- Held Back
- Live Your Life
- Two Face
- Leech in My Side
Posted by Dust: at 6:52 PM
Wednesday, April 13, 2011
One last post to round up the evening, and I'll make it short and sweet. Woody Guthrie is the most important folk songwriter/singer in America, maybe even the world. Very political, socially conscience, smart, sarcastic, and around inspirational. His scope of influence can be seen everywhere, such as in the artists I have previously posted like A.A. Bondy, Will Whitmore, and Billy Bragg. Traditional folk music here, folks. A man whose music was vital to the people going through the times of the 1930's/40's, dealing with the depression among many other things. Also great are the tribute records done by Billy Bragg and Wilco, the Mermaid Avenue records. So, short and sweet. Time to listen to Woody and get in touch with my inner gold miner.
- The Great Dust Storm
- I Ain't Got No Home in this World Anymore
- Talkin' Dust Bowl Blues
- Vigilante Man
- Dust Can't Kill Me
- Pretty Boy Floyd
- Dust Pneumonia Blues
- Blowin' Down this Road
- Tom Joad Part 1
- Tom Joad Part 2
- Dust Bowl Refugee
- Do Re Mi
- Dust Bowl Blues
- Dusty Old Dust
Posted by Dust: at 7:28 PM
I must really be in a sharing mood, two, maybe three posts in one night? Wild. And here I am thinking I wouldn't be able to stop myself from posting once a day. This time around, I am going to share with you a record that has been a staple of my music catalog since it came out in 2009. A.A. Bondy's When the Devil's Loose, his second full-length. A.A. Bondy plays that beautifully subtle Americana style of folk music. Sparse instrumentals, a sultry voice, and knows his way around working a pen. Many critics cite him as Bob Dylan personified, and I am not sure about that one, that is a weird, lofty statement for critics. An easy way out. I do, however, know he is rather elusive, and is also one the greatest songwriters of our generation. Listen up, because this man is important.

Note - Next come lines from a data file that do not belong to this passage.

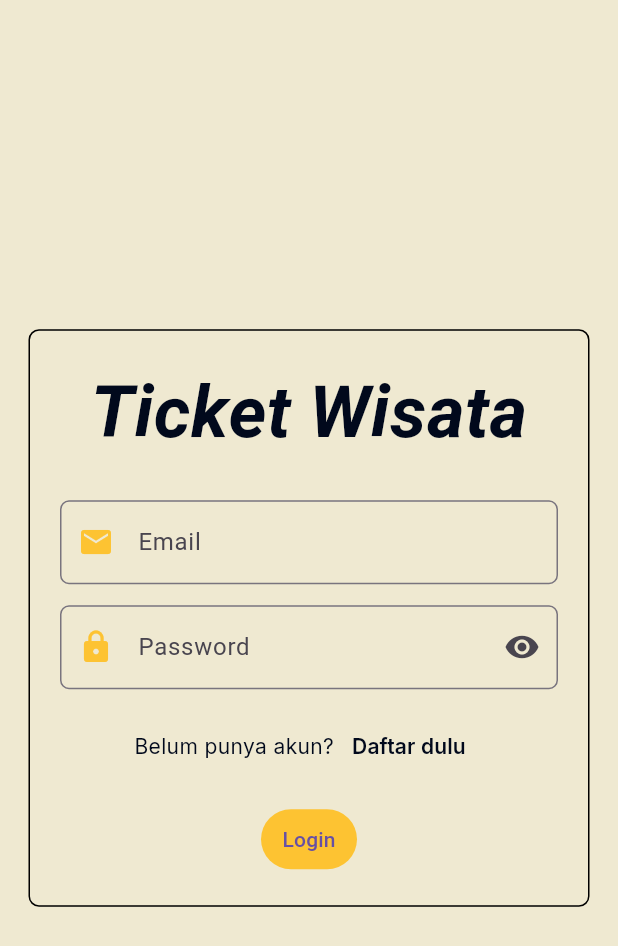
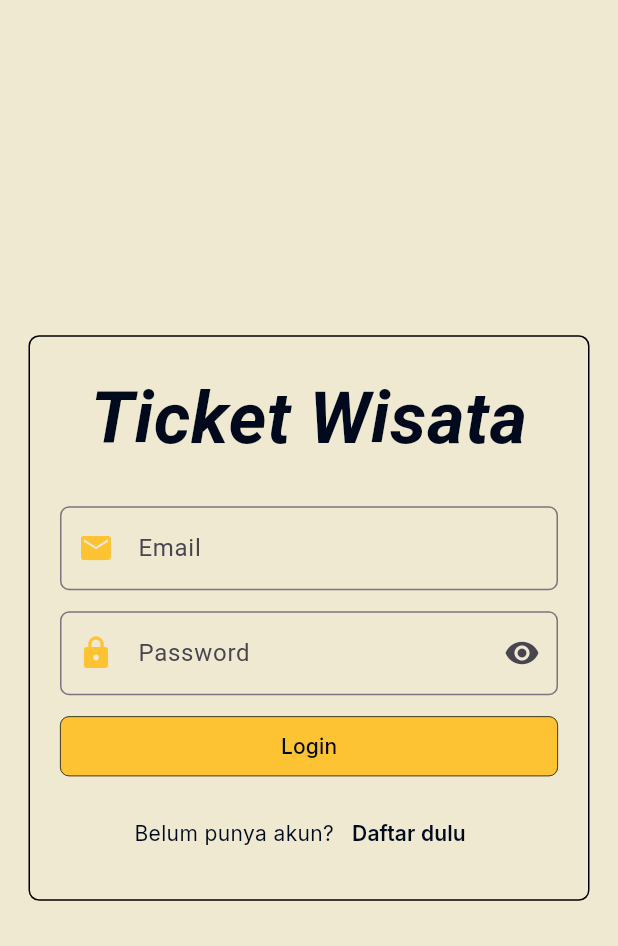
Before and after one commit to ukasyaaah/Flutter-Tiket-Wisata, a Flutter app: the screen it shows after launch, on a phone screen of 412 x 824 dp. Shown: the top 946 px of the screen. Run offline on Flutter 3.47's test engine with Material 3 defaults, Android fonts, the phone set to English and light mode, and no system bars; our stand-ins replace flutter_svg, google_fonts, vector_graphics.

Commit message:
Little Update

```diff
--- a/lib/pages/login_form.dart
+++ b/lib/pages/login_form.dart
@@ -4,6 +4,7 @@ import 'package:tiket_wisata/constants/color.dart';
 import 'package:tiket_wisata/gen/assets.gen.dart';
 import 'package:tiket_wisata/widgets/kolom_input.dart';
 import 'package:google_fonts/google_fonts.dart';
+import 'package:tiket_wisata/widgets/tombol.dart';
 
 class LoginForm extends StatefulWidget {
   const LoginForm({super.key});
@@ -95,6 +96,18 @@ class _LoginFormState extends State<LoginForm> {
                         controller: _password,
                       ),
                       SizedBox(height: 14),
+                      Tombol(
+                        height: 40,
+                        width: 400,
+                        bgcolor: MyColors.ternary,
+                        radiusCircular: 6,
+                        borderColor: MyColors.secondary,
+                        text: 'Login',
+                        onPressed:
+                            () => Navigator.of(context).pushNamed('/mainpage'),
+                      ),
+                      SizedBox(height: 14),
+
                       Row(
                         mainAxisAlignment: MainAxisAlignment.center,
                         children: [
@@ -122,14 +135,6 @@ class _LoginFormState extends State<LoginForm> {
                           ),
                         ],
                       ),
-                      SizedBox(height: 14),
-                      TextButton(
-                        style: TextButton.styleFrom(
-                          backgroundColor: MyColors.ternary,
-                        ),
-                        onPressed: () {},
-                        child: Text('Login'),
-                      ),
                     ],
                   ),
                 ),
--- /dev/null
+++ b/lib/widgets/tombol.dart
@@ -0,0 +1,45 @@
+import 'package:flutter/material.dart';
+import '../constants/color.dart';
+import 'package:google_fonts/google_fonts.dart';
+
+class Tombol extends StatelessWidget {
+  const Tombol({
+    super.key,
+
+    required this.height,
+    required this.width,
+    required this.bgcolor,
+    required this.radiusCircular,
+    required this.borderColor,
+    required this.text,
+    required this.onPressed,
+  });
+
+  final double height;
+  final double width;
+  final Color bgcolor;
+  final double radiusCircular;
+  final Color borderColor;
+
+  final String text;
+  final VoidCallback onPressed;
+
+  @override
+  Widget build(BuildContext context) {
+    return Container(
+      height: height,
+      width: width,
+      child: TextButton(
+        style: TextButton.styleFrom(
+          backgroundColor: bgcolor,
+          shape: RoundedRectangleBorder(
+            borderRadius: BorderRadius.circular(radiusCircular),
+            side: BorderSide(color: borderColor, width: 0.5),
+          ),
+        ),
+        onPressed: onPressed,
+        child: Text(text, style: GoogleFonts.inter(color: MyColors.secondary)),
+      ),
+    );
+  }
+}
```
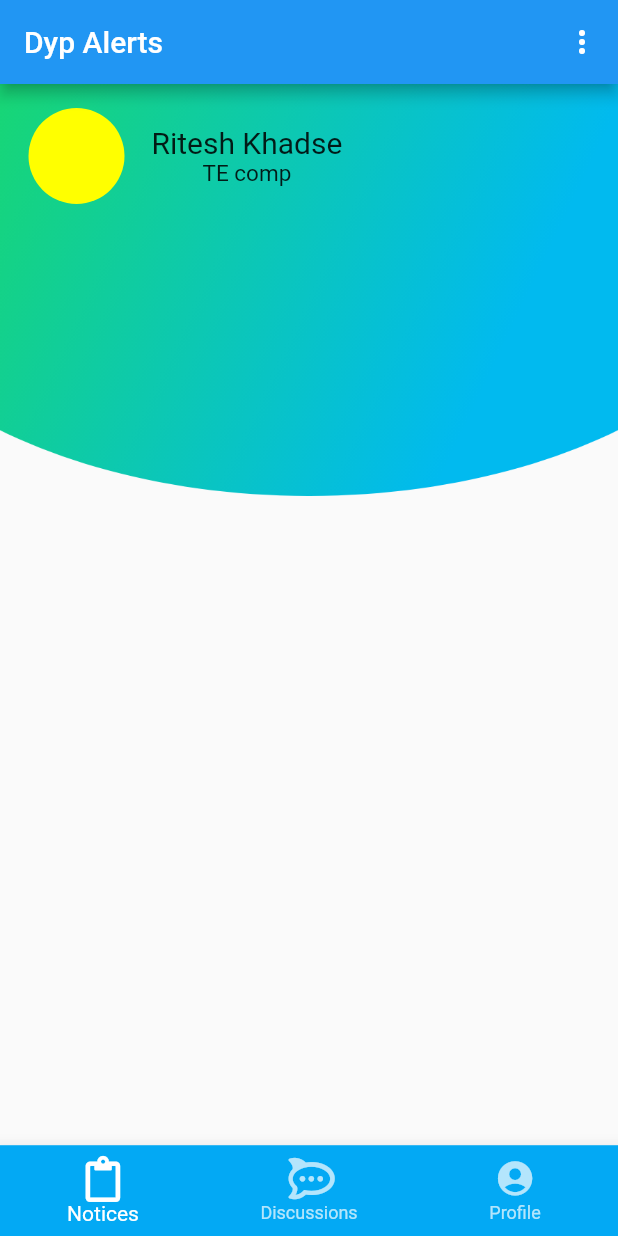
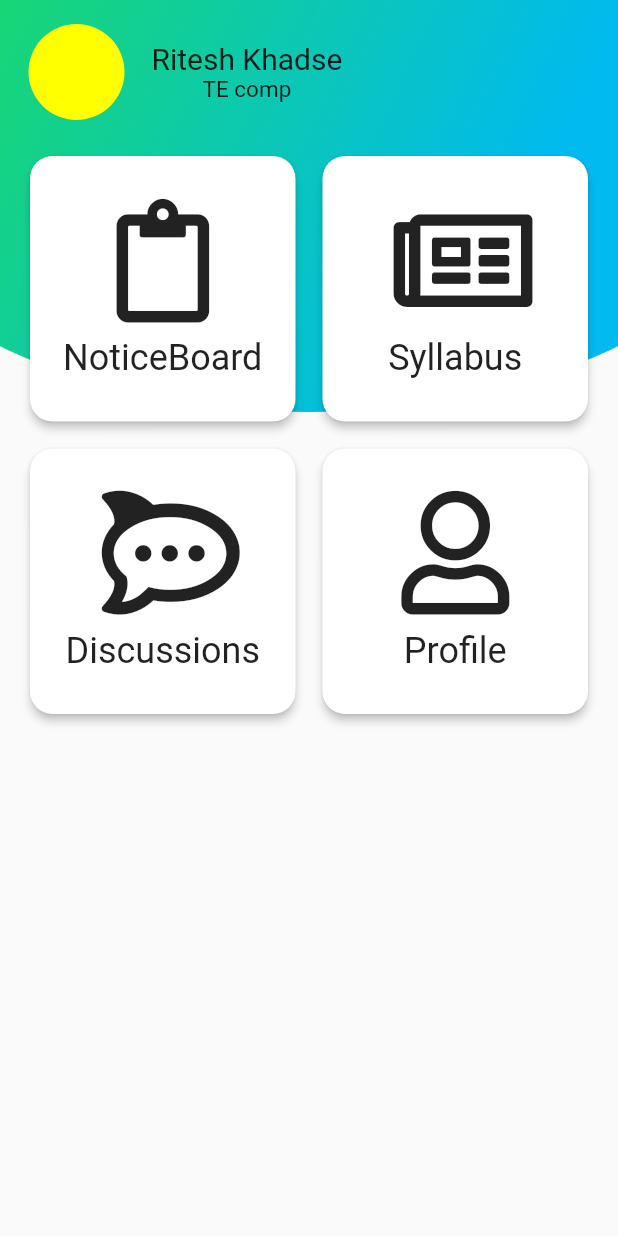
Before and after one commit to Ritsz123/Dyp-alerts, a Flutter app: the MainScreen widget shown alone on an empty page, opened directly, on a phone screen of 412 x 824 dp. Run offline on Flutter 3.47's test engine with Material 2 defaults, Android fonts, the phone set to English and light mode, and no system bars; our stand-ins replace cloud_firestore, firebase_auth, flutter_signin_button, flutter_spinkit, font_awesome_flutter, google_sign_in and 2 more; accounts and stored records are empty.

Commit message:
code cleanup

```diff
--- a/lib/main.dart
+++ b/lib/main.dart
@@ -1,5 +1,5 @@
 import 'package:dypalerts/constants/constants.dart';
-import 'package:dypalerts/screens/home_screen/homeScreen.dart';
+
 import 'package:dypalerts/screens/home_screen/newHomeScreen.dart';
 import 'package:firebase_auth/firebase_auth.dart';
 import 'package:flutter/material.dart';
@@ -32,7 +32,7 @@ class MainScreen extends StatelessWidget {
             child: loadingIndicator,
           );
         if (!snapshot.hasData || snapshot.data == null) return LoginScreen();
-        return HomeScreen();
+        return NewHomeScreen();
       },
     );
   }
--- a/lib/screens/home_screen/homeScreen.dart
+++ /dev/null
@@ -1,74 +0,0 @@
-import 'package:dypalerts/constants/constants.dart';
-import 'package:dypalerts/screens/discuss_screen/discussScreen.dart';
-import 'package:dypalerts/screens/home_screen/appBar.dart';
-import 'package:dypalerts/screens/noticeboard_screen/noticeboardScreen.dart';
-import 'package:dypalerts/screens/profileScreen.dart';
-import 'package:flutter/cupertino.dart';
-import 'package:flutter/material.dart';
-import 'package:font_awesome_flutter/font_awesome_flutter.dart';
-
-class HomeScreen extends StatefulWidget {
-  static final id = 'homeScreen';
-
-  @override
-  _HomeScreenState createState() => _HomeScreenState();
-}
-
-class _HomeScreenState extends State<HomeScreen> with TickerProviderStateMixin {
-  int _currentIndex = 0;
-  final List<BottomNavigationBarItem> _tabList = [
-    BottomNavigationBarItem(
-      icon: Icon(
-        FontAwesomeIcons.clipboard,
-      ),
-      title: Text('Notices'),
-    ),
-    BottomNavigationBarItem(
-      icon: Icon(
-        FontAwesomeIcons.rocketchat,
-      ),
-      title: Text('Discussions'),
-    ),
-    BottomNavigationBarItem(
-      icon: Icon(
-        Icons.account_circle,
-      ),
-      title: Text('Profile'),
-    ),
-  ];
-
-  //for changing screens using bottom navigator
-  final List<Widget> _children = [
-    NoticeBoardScreen(),
-    DiscussScreen(),
-    ProfileScreen(),
-  ];
-
-  void _onTabTapped(int index) {
-    setState(() {
-      _currentIndex = index;
-    });
-  }
-
-  @override
-  Widget build(BuildContext context) {
-    return Scaffold(
-      appBar: myAppBar,
-      bottomNavigationBar: BottomNavigationBar(
-        backgroundColor: Colors.lightBlue,
-        selectedItemColor: Colors.white,
-        unselectedItemColor: Colors.white70,
-        iconSize: screenWidth(context: context, divideBy: 15),
-        currentIndex: _currentIndex,
-        elevation: 10,
-        selectedIconTheme:
-            IconThemeData(size: screenWidth(context: context, divideBy: 13.5)),
-        items: _tabList,
-        onTap: (index) => _onTabTapped(index),
-      ),
-      body: SafeArea(
-        child: _children[_currentIndex],
-      ),
-    );
-  }
-}
--- a/lib/screens/login_screen/loginScreen.dart
+++ b/lib/screens/login_screen/loginScreen.dart
@@ -1,5 +1,5 @@
 import 'package:dypalerts/constants/constants.dart';
-import 'package:dypalerts/screens/home_screen/homeScreen.dart';
+import 'package:dypalerts/screens/home_screen/newHomeScreen.dart';
 import 'package:dypalerts/services/auth.dart';
 import 'package:flutter/cupertino.dart';
 import 'package:flutter/material.dart';
@@ -26,7 +26,8 @@ class _LoginScreenState extends State<LoginScreen> {
   void _processLogin() async {
     Future.delayed(Duration(seconds: 5), () {
       _toggleLoading();
-      Navigator.pushNamed(context, HomeScreen.id);
+      Navigator.push(
+          context, MaterialPageRoute(builder: (context) => NewHomeScreen()));
     });
     print('Loading...');
     _toggleLoading();
--- a/lib/screens/noticeboard_screen/SingleNoticeScreen.dart
+++ b/lib/screens/noticeboard_screen/SingleNoticeScreen.dart
@@ -1,6 +1,5 @@
 import 'package:dypalerts/model/noticeModel.dart';
 import 'package:flutter/material.dart';
-import 'package:getwidget/getwidget.dart';
 
 class SingleNoticeScreen extends StatefulWidget {
   SingleNoticeScreen({@required this.noticeModel});
@@ -14,7 +13,7 @@ class _SingleNoticeScreenState extends State<SingleNoticeScreen> {
   Widget build(BuildContext context) {
     NoticeModel currentNotice = widget.noticeModel;
     return Scaffold(
-      appBar: GFAppBar(),
+//      appBar: GFAppBar(),
       body: Card(
         margin: EdgeInsets.all(10),
         child: Column(
--- a/lib/screens/noticeboard_screen/noticeboardScreen.dart
+++ b/lib/screens/noticeboard_screen/noticeboardScreen.dart
@@ -1,19 +1,11 @@
 import 'package:dypalerts/constants/constants.dart';
 import 'package:dypalerts/model/noticeModel.dart';
-import 'package:dypalerts/screens/noticeboard_screen/SingleNoticeScreen.dart';
 import 'package:dypalerts/services/database.dart';
 import 'package:flutter/cupertino.dart';
 import 'package:flutter/material.dart';
 import 'package:cloud_firestore/cloud_firestore.dart';
 
-class NoticeBoardScreen extends StatefulWidget {
-  @override
-  _NoticeBoardScreenState createState() => _NoticeBoardScreenState();
-}
-
-class _NoticeBoardScreenState extends State<NoticeBoardScreen> {
-  bool back = false;
-
+class NoticeBoardScreen extends StatelessWidget {
   @override
   Widget build(BuildContext context) {
     return Scaffold(
@@ -74,6 +66,7 @@ class _NoticeBoardScreenState extends State<NoticeBoardScreen> {
                         //list of notices from database
                         List<NoticeModel> _list =
                             DatabaseService().getNotices(snapshot);
+
                         return ListView.builder(
                           itemCount: snapshot.data.documents.length,
                           itemBuilder: (context, index) => Card(
--- a/pubspec.yaml
+++ b/pubspec.yaml
@@ -42,8 +42,8 @@ dependencies:
   flutter_spinkit: ^4.1.2
   font_awesome_flutter: ^8.8.1
   provider: ^4.1.3
-#lib
-  getwidget: ^1.1.0
+#  animated page transition
+  page_transition: ^1.1.6
 
 
 dev_dependencies:
```
Also changed, not shown: lib/screens/discuss_screen/discussScreen.dart (+19 -5 lines), lib/screens/home_screen/appBar.dart (deleted, +0 -41 lines), lib/screens/home_screen/newHomeScreen.dart (+13 -3 lines), lib/screens/profileScreen.dart (+5 -5 lines), pubspec.lock, 1 other file.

When the Devil's Loose is much more adventurous than his first record American Hearts, which was mostly acoustic guitar. This record employs a myriad of instruments to achieve his sound. Hushed drums, and almost muted guitar sound wonderfully full, to give most of the attention to Bondy's voice. "Mightiest of Guns" is the perfect opener, a sparse solo number, that is a showcase for Bondy's gift of songwriting. Songs like "I Can See the Pines are Dancing" and "The Mercy Wheel" are just 2 of many other reasons why Bondy's craft is meticulously honed. But the real gem for me, is the second track "A Slow Parade". An atmospheric number that will have your foot tapping along with the slow pace. His voice, and quiet electric guitar are spot on, especially when the song seems to explode towards the end, in this haze of guitar soloing. If there is any relevant reason to compare such a man to a living legend, then this would be it, a truly great song.
This record is as close to perfect as one could get. A stroke of true genius. Hopefully he can get something else released rather soon, I know I would love to hear more progression.
- Mightiest of Guns
- A Slow Parade
- When the Devil's Loose
- To the Morning
- Oh the Vampyre
- I Can See the Pines are Dancing
- False River
- On the Moon
- The Mercy Wheel
- The Coal Hits the Fire
Posted by Dust: at 6:40 PM